....The language boundary of French speaking Canadians does not end on the Ottawa River. The predominant lan-guage spoken in the forest industry of northern Ontario is French. Towns like Hearst, far removed from the boundary of Quebec, speak 80 per cent French. All safety administrators in the Ontario Forest Products Accident Prevention Association must be bilingual as this excellent orga-nization well knows that to speak to forest workers in Ontario, French and English are a necessity. I don’t believe this predominance of French speaking forest workers in Ontario is realized by western Canadians. And it should also be realized that many forest workers in the Masritimes also use French as their language. I would be making a fairly close calculation when I state that half the forest workers in Canada speak French as their first tongue!
....Now, does this not affect the interests of the entire forest industry – whether we speak French or English?

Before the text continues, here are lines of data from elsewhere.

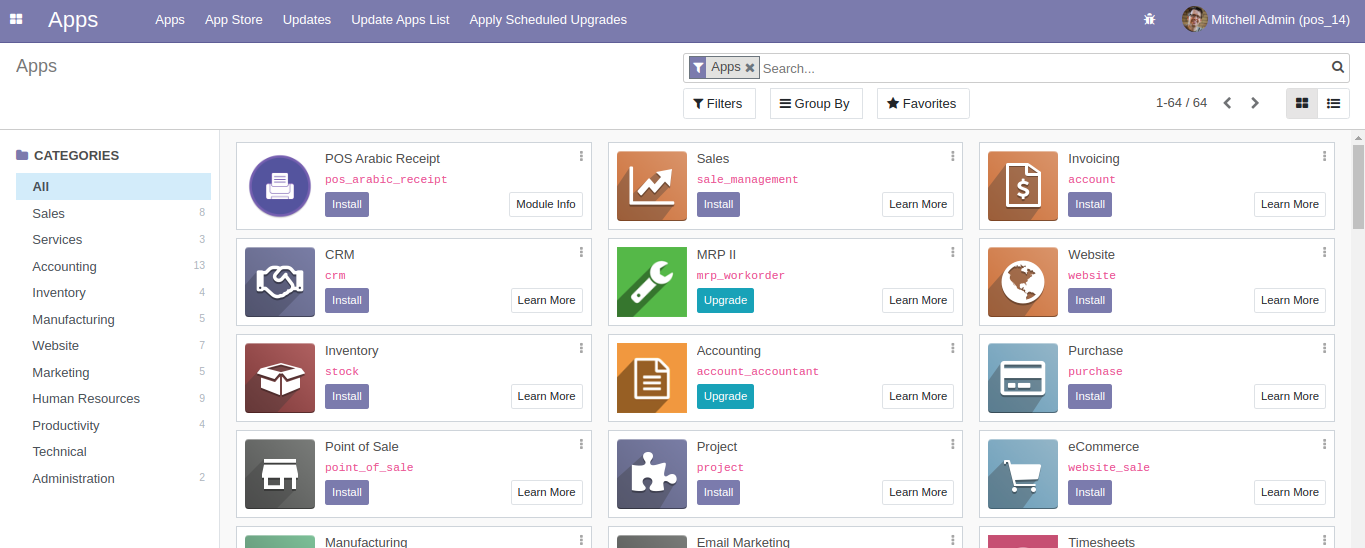
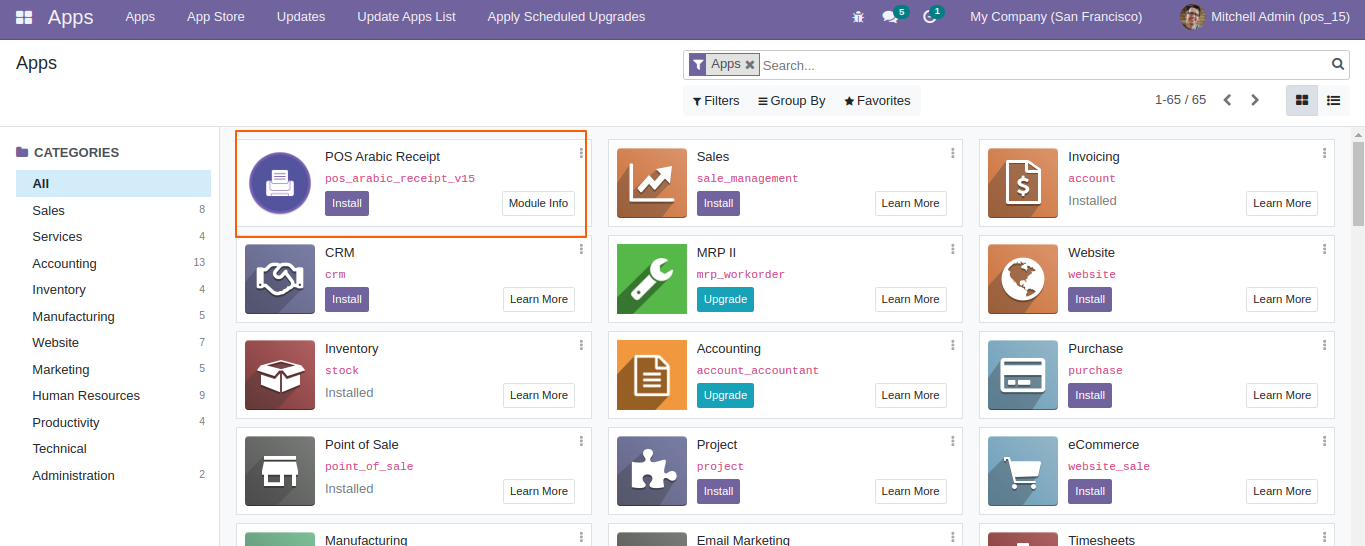
js added in manifest

diff --git a/pos_arabic_receipt_v15/static/src/js/models.js b/pos_arabic_receipt_v15/static/src/js/models.js
@@ -1,4 +1,4 @@
-odoo.define("pos_arabic_receipt_v14.models", function (require) {
+odoo.define("pos_arabic_receipt_v15.models", function (require) {
 "use strict";
 
 var models = require('point_of_sale.models');

diff --git a/pos_arabic_receipt_v15/__manifest__.py b/pos_arabic_receipt_v15/__manifest__.py
@@ -2,7 +2,7 @@
     'name': 'POS Arabic Receipt',
     'summary': 'POS arabic receipt as per the industrial Standard',
     'description': """POS arabic receipt as per the industrial Standard""",
-    "version": "14.1.1.1",
+    "version": "15.1.1.1",
     'sequence': 1,
     'email': 'ajmalc6705@gmail.com',
     'website': '',
@@ -10,15 +10,27 @@
     'author': 'Ajmal',
     'price': 35,
     'currency': 'EUR',
-    'license': 'OPL-1',
+    'license': 'LGPL-3',
     "live_test_url": "",
     'depends': ['point_of_sale'],
     'qweb': ['static/src/xml/templates.xml'],
-    'data': ['views/pos_receipt_template.xml',
-             'views/product_view.xml'
-             ],
+    'data': [
+        # 'views/pos_receipt_template.xml',
+        'views/product_view.xml'
+    ],
     'images': ['static/description/main_screenshot.png'],
     'demo': [],
+    #
+    'assets': {
+        'point_of_sale.assets': [
+            'pos_arabic_receipt_v15/static/src/js/models.js',
+        ],
+        'web.assets_qweb': [
+            'pos_arabic_receipt_v15/static/src/xml/templates.xml',
+        ],
+
+    },
+
     'installable': True,
     'auto_install': False,
     'application': True,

Certainly for the Canadians in the
industry it should present a mutual bond of understanding for each other.
....The point I make here is that by taking Quebec out of confederation, the French language, heritage and customs still remain a part of Canada in other provinces. The problem is still not solved when everyone in Canada realizes that both languages are official and that where French is predominant, the business of that area should be done mostly in French. Where the area is mostly English speaking, the business should be mostly done in English.

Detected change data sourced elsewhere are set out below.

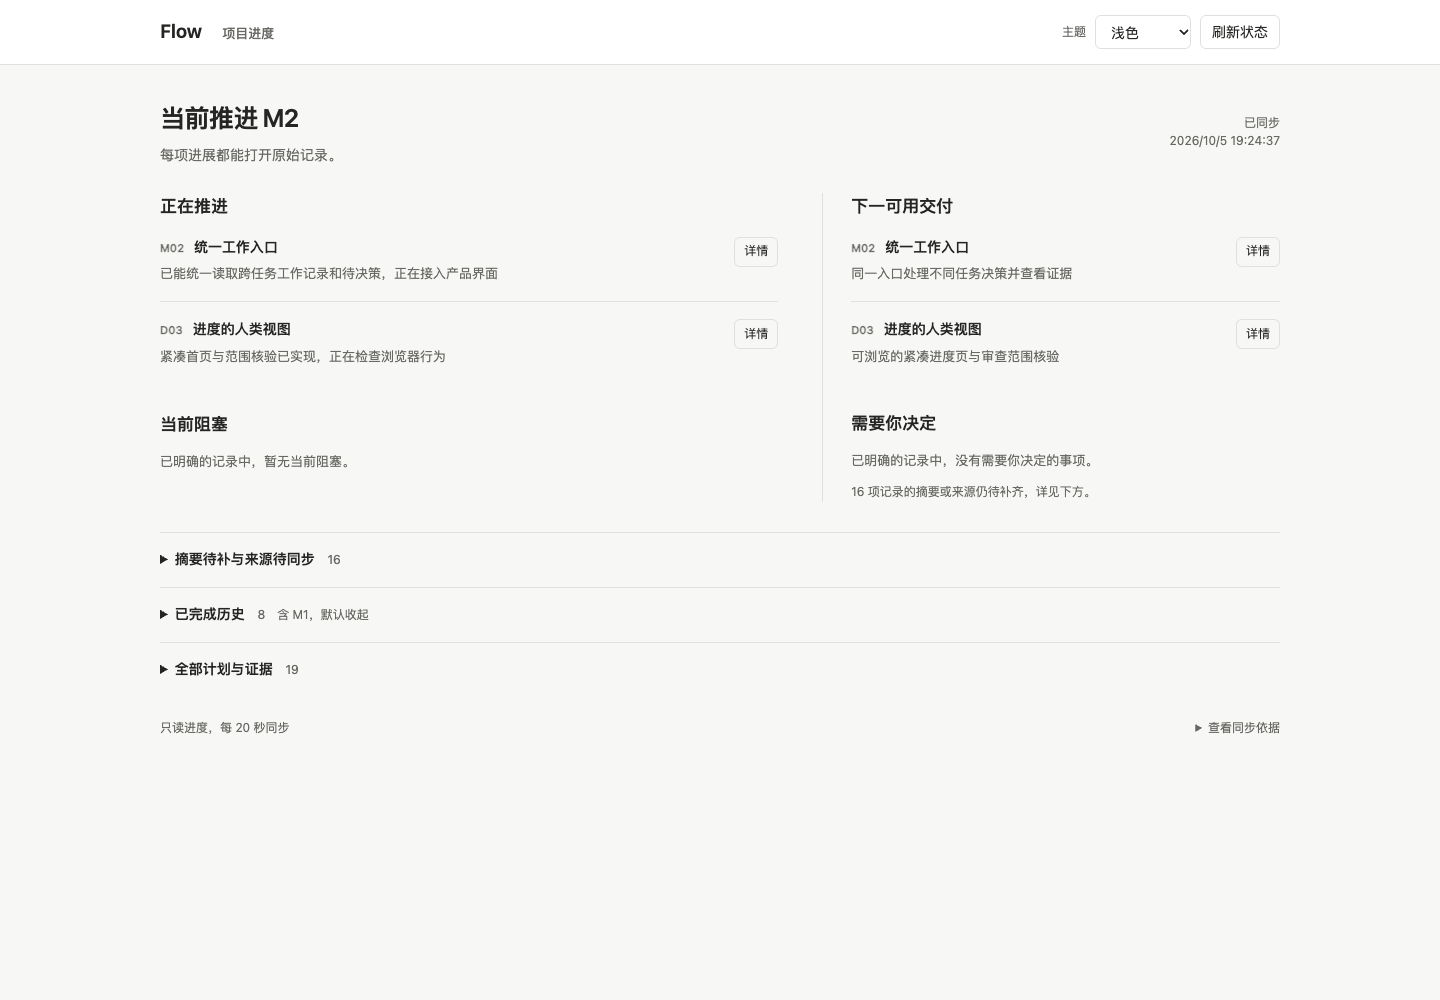
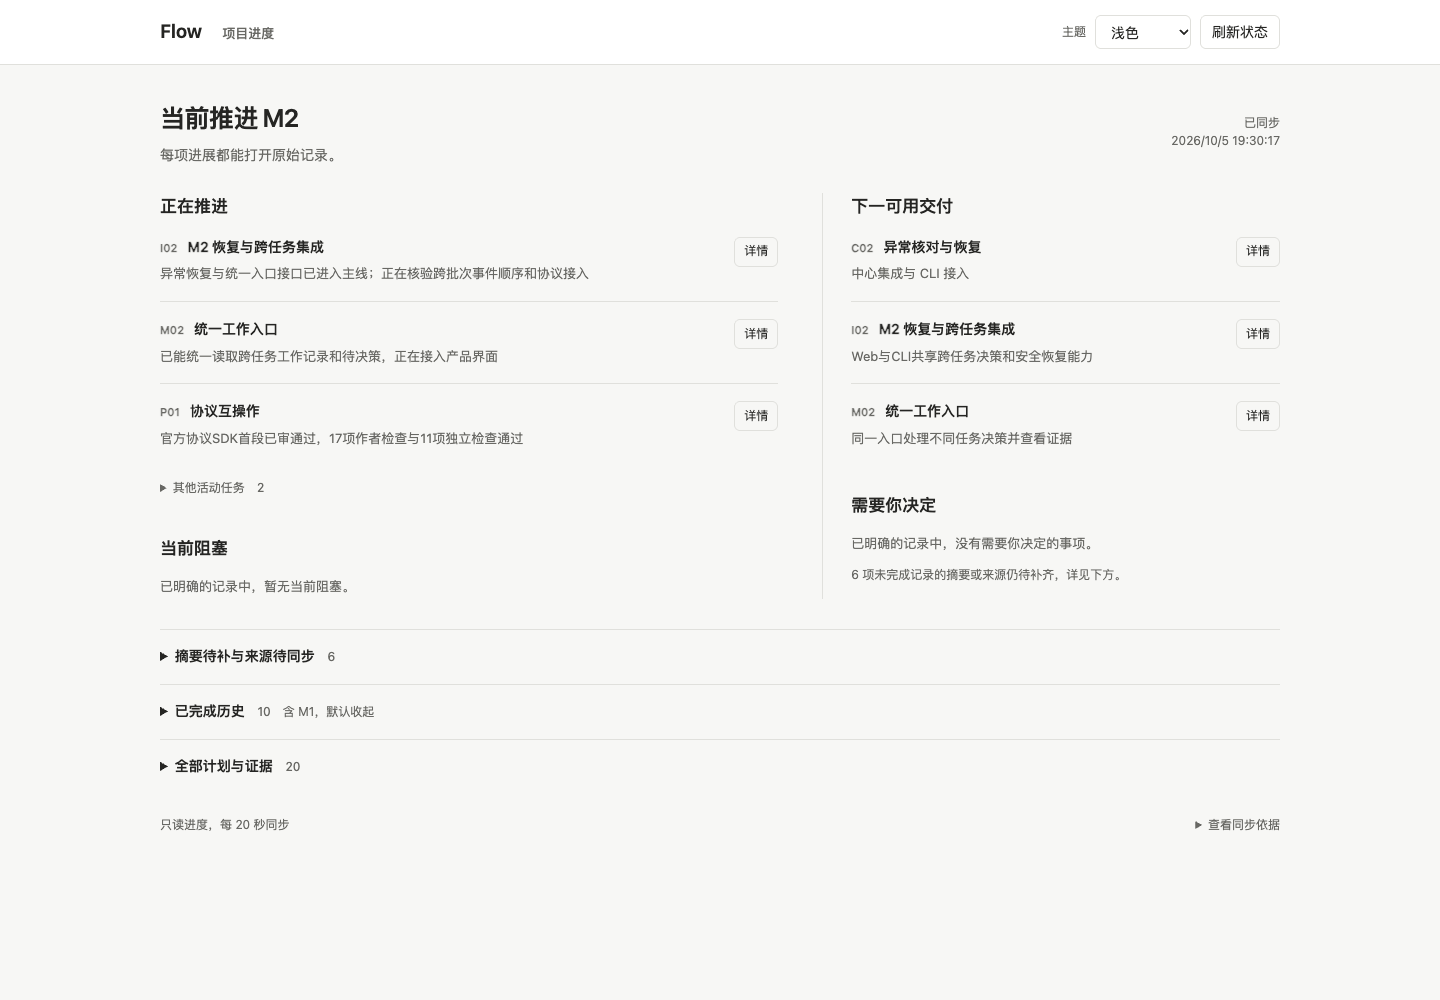
docs(d03): record final proof fix validation and independent approval

diff --git a/plans/d03-dashboard-human/status.md b/plans/d03-dashboard-human/status.md
@@ -2,32 +2,45 @@
 
 | 字段 | 记录 |
 | --- | --- |
-| 最近更新时间 | 2026-10-06 02:23 UTC |
+| 最近更新时间 | 2026-10-06 02:30 UTC |
 | 单一 status owner / model | runner_owner / gpt-6-astra |
 | Branch | codex/dashboard-human-view |
 | Worktree | /Users/citrine/Projects/AgentHarness/Flow-worktrees/dashboard-human-view |
-| 工作基线 / HEAD | d444608ab6c796c731e44e51a892868bf39bec2a |
-| 工作树 dirty 状态 | 开工时 clean；当前正在实现 |
-| 工作分支状态 | in-progress |
-| 检查状态 | NOT_RUN |
-| Review | NOT_STARTED |
-| 已集成 main 状态 / HEAD | D03 未集成，观察基线 d444608ab6c796c731e44e51a892868bf39bec2a |
+| 工作基线 / HEAD | d444608ab6c796c731e44e51a892868bf39bec2a / 260d53cb3d414b5bb87113ebb4e4c5df92127d4d（实现；本次仅交付 metadata） |
+| 工作树 dirty 状态 | 实现已提交；本次只更新 plans 与证据 metadata |
+| 工作分支状态 | completed；独立 review APPROVED，待集成部署 |
+| 检查状态 | PASSED target 260d53cb3d414b5bb87113ebb4e4c5df92127d4d；最终实现 21/21 Node + 真实 Chrome 四图/行为；独立复跑同范围通过；早期 typecheck 1005137 通过 |
+| Review | APPROVED；target 260d53cb3d414b5bb87113ebb4e4c5df92127d4d；[独立审查入口](review.md) |
+| 已集成 main 状态 / HEAD | D03 未集成；现场 main 108fddbd8261963f3d49088873b5a611b70a5dbf，2026-10-06 02:30 UTC 观察 |
 | 阶段 | M2 |
 | 优先级 | 2 |
-| 当前产出 | 紧凑首页与范围核验已实现，正在检查浏览器行为 |
-| 下一可用交付 | 可浏览的紧凑进度页与审查范围核验 |
+| 当前产出 | 紧凑进度首页已完成，已通过独立审查，浅深主题与证据追溯均已验证 |
+| 下一可用交付 | 由负责人集成并更新进度页面服务 |
 | 当前阻塞 | NONE |
 | 需用户决定 | NONE |
-| 实现目标 | UNKNOWN |
+| 实现目标 | 260d53cb3d414b5bb87113ebb4e4c5df92127d4d |
 | 实现范围 | apps/execution-dashboard/ |
 
 | TODO ID | 状态 | Owner | 完成证据/检查 |
 | --- | --- | --- | --- |
 | D03-01 | completed | runner_owner | plan.md 已记录已确认字段与设计 |
-| D03-02 | completed | runner_owner | 18 项首轮 Node 行为检查通过 |
-| D03-03 | completed | runner_owner | 19 来源已实际 HTTP 核对；紧凑浅深界面实现 |
-| D03-04 | in-progress | runner_owner | 实际浏览器行为检查中；首轮浏览器 URL 用法已修复 |
+| D03-02 | completed | runner_owner | 21/21 行为检查；[记录](../../docs/evidence/d03/node-tests.txt) |
+| D03-03 | completed | runner_owner | 20 来源，新增 I02 [实际 HTTP 核对](../../docs/evidence/d03/i02-source-check.json) |
+| D03-04 | completed | runner_owner | [浏览器结果](../../docs/evidence/d03/browser-checks.json)、类型检查、四图实际查看与 clean-code 完成 |
 
 ## 下一步与限制
 
-先验证语义，再真实浏览器检查。无模型调用；原 R02 5/5 预算不动。源缺摘要时显示待补，不从历史风险猜当前阻塞。实现范围未知保守，不自动继承 review。
+实现与验证完成，独立只读 review 已通过；由 Lead 正常更新 4320 服务，本 owner 未部署。无模型调用；原 R02 5/5 预算不动。源缺摘要时显示待补，不从历史风险猜当前阻塞。实现范围未知保守，不自动继承 review。
+
+
+## 截图与检查范围
+
+[桌面浅色](../../docs/evidence/d03/live-desktop-light.png) / [桌面深色](../../docs/evidence/d03/live-desktop-dark.png) / [窄屏浅色](../../docs/evidence/d03/live-narrow-light.png) / [窄屏深色](../../docs/evidence/d03/live-narrow-dark.png) / [阻塞样本](../../docs/evidence/d03/fixture-current-blocker.png)。四张真实源截图均已由 owner 实际查看；最终截图为 20 源；新增 top3 之外完整活动入口与历史缺口过滤后重新执行相关浏览器检查。实现 diff / 检查 target 详见[证据说明](../../docs/evidence/d03/README.md)。
+
+## Dashboard 同步
+
+02:30 UTC 在独占动态端口真实聚合 20 个来源，D03 自身 live/current。I02 status 内容与 HTTP 返回逐字相同。旧摘要缺失显示待补；未改他人状态。自己测试服务与浏览器已清理，4320 未触碰。
+
+## 独立审查结论
+
+assignment_review / gpt-6-astra 对实现 260d53cb3d414b5bb87113ebb4e4c5df92127d4d 给出 APPROVED。原 P2 已复审关闭：main 后续改变目标范围保留 historicalIntegrated=true，但 current=false。独立 Node 21/21、Chrome 154 / 动态端口 62820、四图实际逐张查看与全部行为通过。原始独立输出 /tmp/flow-d03-final-review-260d53c、/tmp/flow-d03-final-review-node.log；无模型/云/4320 操作。此版维持已审 20 源；Lead 可在集成点另登记已确认 WPF-M02 第 21 源，未混入本 target。

diff --git a/docs/evidence/d03/README.md b/docs/evidence/d03/README.md
@@ -7,3 +7,23 @@
 ## 工作段 clean-code
 
 - 02:19 UTC：检查既有 status/aggregate/UI/tests；发现历史风险被塞首屏、metadata HEAD 使 review/main 状态失真。计划分离 proof 与 summary，保留详情证据。
+
+- 02:26 UTC 交付前：复查 status/human/proof/UI/测试。修复范围外 docs 代码误算 metadata 的可能性（代码扩展保守未知，专门行为测试）；整理 CSS 可读结构；声明实现目标不可核验时不继承 review。未发现 owner 自查 blocking。没有新依赖或 root lock 变化。
+
+## 最终实现与实际检查
+
+最终实现 / 独立 review target：`260d53cb3d414b5bb87113ebb4e4c5df92127d4d`。Node 21/21（6.74s）覆盖最终 runtime 代码，提交前测试源码与提交后一致；之后只增加浏览器断言。冻结提交上的 Chrome 检查通过，20 个实际来源、top3 外活动展开、历史字段缺失不计当前提醒、浅深/1440px/390px、键盘/焦点、资料追溯、XSS 文本、读取失败恢复与 main 后继变化不继承绿色。四图均实际逐张查看。
+
+[检查摘要](checks.json)、[Node 输出](node-tests.txt)、[浏览器原始结果](browser-checks.json)、[I02 来源核对](i02-source-check.json)。browser sourceDirty 为真是本目录/计划 metadata；apps/execution-dashboard 对 sourceHead diff 为空，未宣称工作树整体 clean。早期 1005137 的 19/19 + typecheck 是历史检查；30d7b56 只做 I02 来源定向 1/1 和 HTTP 内容一致性，不能代替最终 21/21。最终源码修改为 MJS，不把仓库 TypeScript 检查误称 MJS 类型检查。
+
+截图：[桌面浅色](live-desktop-light.png)、[桌面深色](live-desktop-dark.png)、[窄屏浅色](live-narrow-light.png)、[窄屏深色](live-narrow-dark.png)。[明确阻塞样本](fixture-current-blocker.png)是隔离 Git/HTTP fixture，不冒充实际 blocker。首轮 browser 脚本相对 URL 用法失败已修复；一次截图瞬态重影经 theme 后 reload、ready 与两帧绘制等待消除。最终四图无重影，不使用 networkidle。
+
+## 独立 review / clean-code 收尾
+
+02:30 UTC：assignment_review / gpt-6-astra APPROVED 最终 target。独立 21/21 + Chrome154 / 动态62820 / 四图与全行为通过，原始输出 /tmp/flow-d03-final-review-260d53c、/tmp/flow-d03-final-review-node.log。原 P2（祖先直接当当前能力）在 260d53c 修复并独立关闭，historicalIntegrated 与 current 各有证据，修改/删除/dirty 不再绿色。owner 本段复查模块边界、字段命名、声明范围错误处理与新增/删除测试，无剩余 blocking。
+
+清理所有本任务浏览器与动态 server，临时预览 PID78311 已正常终止；未触碰 4320，不用 DB，0 模型 / 0 云。此版 20 源；Lead 后续另登记 WPF-M02，不把未审登记混进本提交。
+
+## 边界
+
+范围缺失/不存在或范围外新增代码保守未知。历史合入只说明目标曾进入 main；current 还需当前声明范围相同且无该范围 dirty，不把后继变化判为新实现失效。Git 读取不是事务级全仓库原子快照。旧源缺字段由各自 owner 补充；明确 completed 的历史摘要缺口仅留历史/详情，不作为当前警报。独立 review 已通过，集成部署仍由 Lead 执行。

diff --git a/plans/d03-dashboard-human/review.md b/plans/d03-dashboard-human/review.md
@@ -1,14 +1,30 @@
 # D03 独立审查
 
-**状态：NOT_STARTED**
+**状态：APPROVED**
 
-Review target commit：待提交实现完整 SHA。Base：d444608ab6c796c731e44e51a892868bf39bec2a。
+Review target commit：260d53cb3d414b5bb87113ebb4e4c5df92127d4d。Base：d444608ab6c796c731e44e51a892868bf39bec2a。
 Worktree：/Users/citrine/Projects/AgentHarness/Flow-worktrees/dashboard-human-view；branch：codex/dashboard-human-view。
 
 ## 可复制审查任务
 
 先核验 AGENTS/plans 规则、实际 branch/HEAD/dirty/base。只读审查 apps/execution-dashboard：结构化摘要不猜状态；声明范围 Git 核验包含新增/删除/未跟踪实现；main ancestry 不受无关 metadata 更新影响；旧源保守。复核 node tests 和浏览器证据的实际版本/范围，检查 desktop/narrow 浅深、键盘、溢出和完整证据追溯。报告 severity/blocking、路径与复现，交回 owner 修复；结论绑定完整 SHA，不把此空模板当批准。
 
-## 检查 / Findings / 结论
+## 独立检查与结论
 
-独立检查未执行。Findings 未评估。结论 NOT_STARTED。作者检查见 docs/evidence/d03，不能代替独立 review。修复与复审记录待真实发生后填写。
+Reviewer：assignment_review / gpt-6-astra；2026-10-06 02:30 UTC，owner 转录独立报告。实际源码 target 260d53cb3d414b5bb87113ebb4e4c5df92127d4d；sourceDirty 仅 metadata，apps/execution-dashboard 对 target diff 为空。
+
+- Node：独立 21/21 通过，/tmp/flow-d03-final-review-node.log。
+- 浏览器：实际 Chrome 154，独占动态端口 62820，20 源、其他活动入口、历史缺口过滤、键盘/资料/XSS/失败恢复/主题/390px 无溢出均通过；4 图逐张实际查看。
+- 输出：/tmp/flow-d03-final-review-260d53c。独立审查只读，不改项目文件；0 模型 / 0 云 / 无 4320 操作。
+
+## Findings 与修复
+
+| ID | Severity | Blocking | 发现 / 影响 | 修复 | 复审 |
+| --- | --- | --- | --- | --- | --- |
+| D03-R1 | P2 | 原阻塞，已关闭 | 旧 ancestry 分支在 main 后继改动/删除后仍 current=true，混淆历史接收与当前范围 | 260d53c 分离 historicalIntegrated；current 需声明范围树相同且无 main 范围 dirty，含新增/删除；UI 明确后继变化待核验 | 独立临时 Git 复现现为 historicalIntegrated=true/current=false；关闭 |
+
+APPROVED，未发现剩余 blocking。范围树只说明声明范围；后继变化待核验，不判断后继实现失效。0 模型，未做跨机器或多用户认证验证。早期 1005137 的 19/19 和首版截图只属历史；最终 260d53c 的 21/21 与最终浏览器记录独立列明。
+
+## 作者回应
+
+接受并修复 D03-R1，增加真实 Git 与浏览器断言。追加完整活动展开入口和历史缺口过滤。源码已冻结，本次只记录审查和最终证据，由 Lead 集成。

diff --git a/plans/d03-dashboard-human/plan.md b/plans/d03-dashboard-human/plan.md
@@ -1,6 +1,6 @@
 # D03 工程进度的人类视图
 
-创建 / 更新：2026-10-06。状态：in-progress。Owner：runner_owner / gpt-6-astra。
+创建 / 更新：2026-10-06。状态：completed。Owner：runner_owner / gpt-6-astra。
 
 目标：首屏说明当前阶段、正在推进的最多三件事、下一可用交付与真实用户决定；工程证据保留在详情。唯一事实源仍是各 owner status，不推测历史段落、不调用模型。
 
@@ -25,8 +25,10 @@ Flow / 项目进度                         主题 / 刷新
 ## TODO 与验收
 
 - [x] D03-01 确认规则/技能/字段与独占范围，登记方案。
-- [ ] D03-02 结构化摘要与审查/集成 proof，覆盖 missing/dirty/untracked/metadata/main ancestor。
-- [ ] D03-03 紧凑人类视图及完整证据下钻，登记 19 个唯一源。
-- [ ] D03-04 node tests + 真实浏览器四视图/键盘/溢出/追溯，clean-code 与交付证据。
+- [x] D03-02 结构化摘要与审查/集成 proof，覆盖 missing/dirty/untracked/metadata/main ancestor。
+- [x] D03-03 紧凑人类视图及完整证据下钻，登记 20 个唯一源。
+- [x] D03-04 node tests + 真实浏览器四视图/键盘/溢出/追溯，clean-code 与交付证据。
 
 范围：apps/execution-dashboard、此计划三文件、docs/evidence/d03。动态端口，不触碰 4320 服务。0 模型/云。全局模板和其他 owner status 由 Lead 管理。
+
+2026-10-06 02:26 UTC：完成实现与范围内检查；独立 review 已通过，绑定 260d53cb3d414b5bb87113ebb4e4c5df92127d4d。追加实际 I02 来源为第 20 源，原 19 源保留。检查与截图边界见 status，不将 branch 完成当部署。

....It does not mean that people in totally English or French speaking areas have to learn another language. Why should they if they don’t need it in their daily lives? But surely our schools across Canada should be emphasizing the dual language more and more. This is really the only way for us to retain both heritages in future generations.
....Listening to the news these days one gets the feeling that the issue is a struggle between two men – our prime minister and Mr. Levesque. That’s fine, let them conduct the political side of the question of separation. But I feel that unless industry - and of course the public – speaks out and joins the debate, the issues might get clouded in

the political pro and con of these two leaders.
....The forest industry is a Canada wide industry, really unlike any other giant industry in our land. It therefore behooves the people of this industry – and not just its leaders – to join in and determine which is the best road to follow. Our industry has much at stake in this “Great Decision.”
....Research of the forests, fire prevention of the forests at the boun-daries, possible future tariffs, co-ordin-ation of markets, standards for the people of the industry. All these points and many more are at stake in this “Great Decision.” It’s not just a political issue, it is a forest industry issue that affects the forests around us in Canada.
....I hope the people of this industry, together with others, will feel the vital importance of the issue and use the commonsense that is necessary to both French and English speaking woods people in their daily work – to keep one Canada - and one forest industry – together.
.........................Keep out of the bight,

British Columbia Lumberman, May, 1977  
page 57